I mean cranberry tea. Not cranberry-flavored tea leaves but hot tea brewed from fresh berries. Spiced with cloves, it will be wonderful for the holidays.
I tasted this beautiful red drink at a lunch in Bandon, Oregon, a coastal town where cranberries and many other delicious things grow in abundance.
The lunch, which took place in a glassed-in picnic shelter by Bandon's crab dock, offered a wondrous glimpse into a way of life where people don't go to the market to buy crab or salmon, they fish it themselves. Where wild mushrooms that cost a fortune in big cities are free for the taking. Where berries don't come in little green plastic containers but in whatever basket you grab to go picking.
A lot of chefs talk about fresh ingredients, but Iverson sources and harvests many of them himself, like the marinated wild mushrooms that he prepared for the lunch. His own farm yielded pine mushroms and three types of chanterelles, white, yellow and black, that were bigger, meatier and almost unrecognizable compared to the mushrooms most of us eat.
His shrimp platter with cocktail sauce was nothing like the usual watery, over-refrigerated shrimp platters that show up at cocktail parties. Iverson used tender, sweet, locally-caught spot prawns. I have never tasted prawns that fresh and good.
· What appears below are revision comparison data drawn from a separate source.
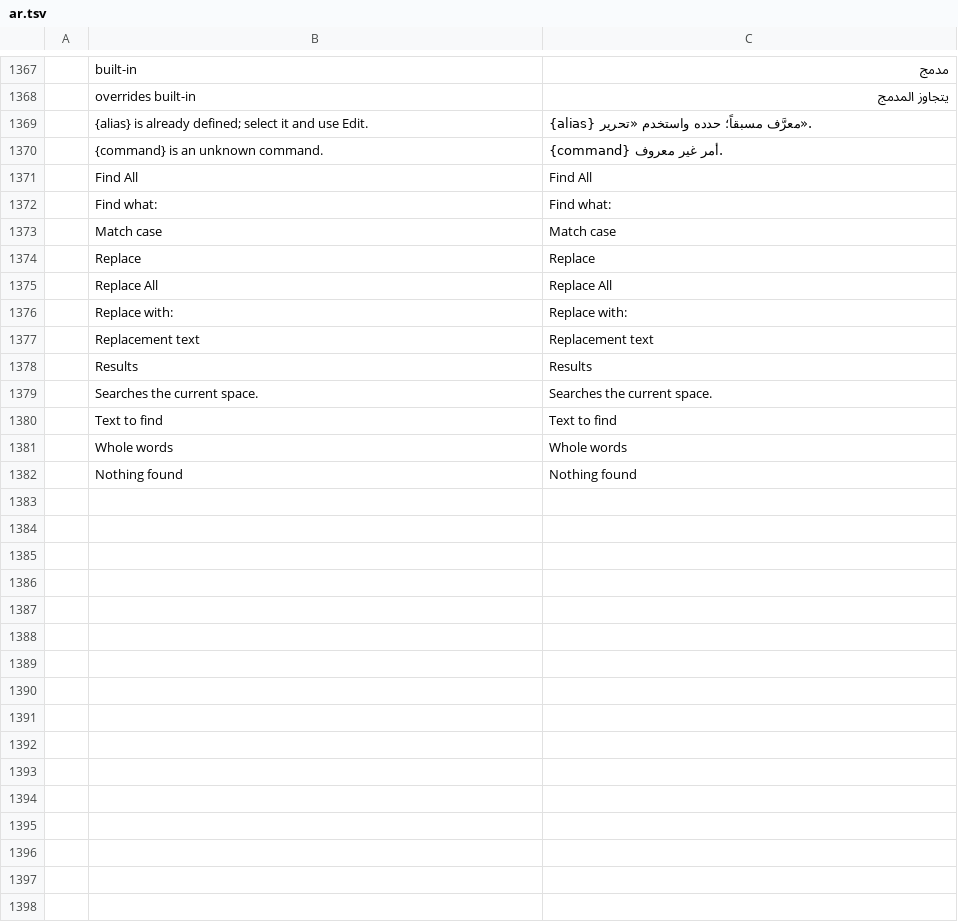
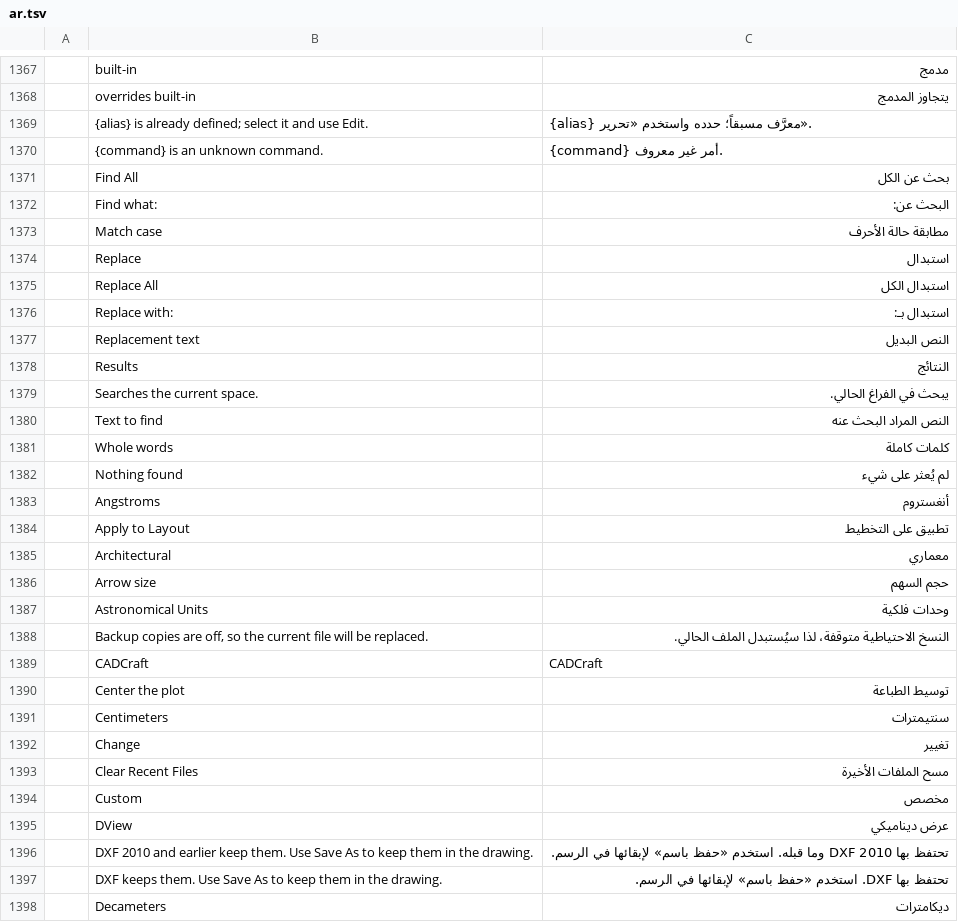
Before and after one commit to storytold/cadcraft, a TSV file: crates/ui-egui/src/i18n/ar.tsv, drawn as a sheet; only a part is shown, gaps mark what is left out; the diff covers the shown part only; the diff names each change by its address in the sheet, - before the commit and + after, or states it on an @@ line.

```diff
--- a/crates/ui-egui/src/i18n/ar.tsv
+++ b/crates/ui-egui/src/i18n/ar.tsv
-C1371: Find All
+C1371: بحث عن الكل
-C1372: Find what:
+C1372: البحث عن:
-C1373: Match case
+C1373: مطابقة حالة الأحرف
-C1374: Replace
+C1374: استبدال
-C1375: Replace All
+C1375: استبدال الكل
-C1376: Replace with:
+C1376: استبدال بـ:
-C1377: Replacement text
+C1377: النص البديل
-C1378: Results
+C1378: النتائج
-C1379: Searches the current space.
+C1379: يبحث في الفراغ الحالي.
-C1380: Text to find
+C1380: النص المراد البحث عنه
-C1381: Whole words
+C1381: كلمات كاملة
-C1382: Nothing found
+C1382: لم يُعثر على شيء
+row 1383:  | Angstroms | أنغستروم
+row 1384:  | Apply to Layout | تطبيق على التخطيط
+row 1385:  | Architectural | معماري
+row 1386:  | Arrow size | حجم السهم
+row 1387:  | Astronomical Units | وحدات فلكية
+row 1388:  | Backup copies are off, so the current file will be replaced. | النسخ الاحتياطية متوقفة، لذا سيُستبدل الملف الحالي.
+row 1389:  | CADCraft | CADCraft
+row 1390:  | Center the plot | توسيط الطباعة
+row 1391:  | Centimeters | سنتيمترات
+row 1392:  | Change | تغيير
+row 1393:  | Clear Recent Files | مسح الملفات الأخيرة
+row 1394:  | Custom | مخصص
+row 1395:  | DView | عرض ديناميكي
+row 1396:  | DXF 2010 and earlier keep them. Use Save As to keep them in the drawing. | تحتفظ بها DXF 2010 وما قبله. استخدم «حفظ باسم» لإبقائها في الرسم.
+row 1397:  | DXF keeps them. Use Save As to keep them in the drawing. | تحتفظ بها DXF. استخدم «حفظ باسم» لإبقائها في الرسم.
+row 1398:  | Decameters | ديكامترات
```
Also changed, not shown: 77 added rows elsewhere in this file, 1 other file.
Dungeness crab appeared in curried crab salad sandwiches on onion-dill bread baked at the restaurant.
Fresh-picked berries went into the dessert, a brioche cranberry custard tart with wild huckleberry topping. The recipe was developed by Iverson and Lord Bennett's pastry chef, Rosie Brookshier.
The cranberries came from a bog farmed by Iverson's wife, Bonnie. They were ground, soaked in raspberry liqueur for five days, cooked, sweetened and added to the custard. Iverson picked the huckleberries for the topping. And both of them squeezed apples to make fresh cider for the lunch.
Bandon is a quiet town with only 3,000 inhabitants, oriented toward fishing and tourism, and proud that it is the cranberry capital of the West. Gift shops with Oregon products line the streets by the boardwalk, a pleasant place to lounge in good weather.
Someday I hope to eat at Lord Bennett's. The dining room has a magnificent view of the ocean, and the menu offers Bandon shrimp dishes, crab cakes, crab salad and other local specialties.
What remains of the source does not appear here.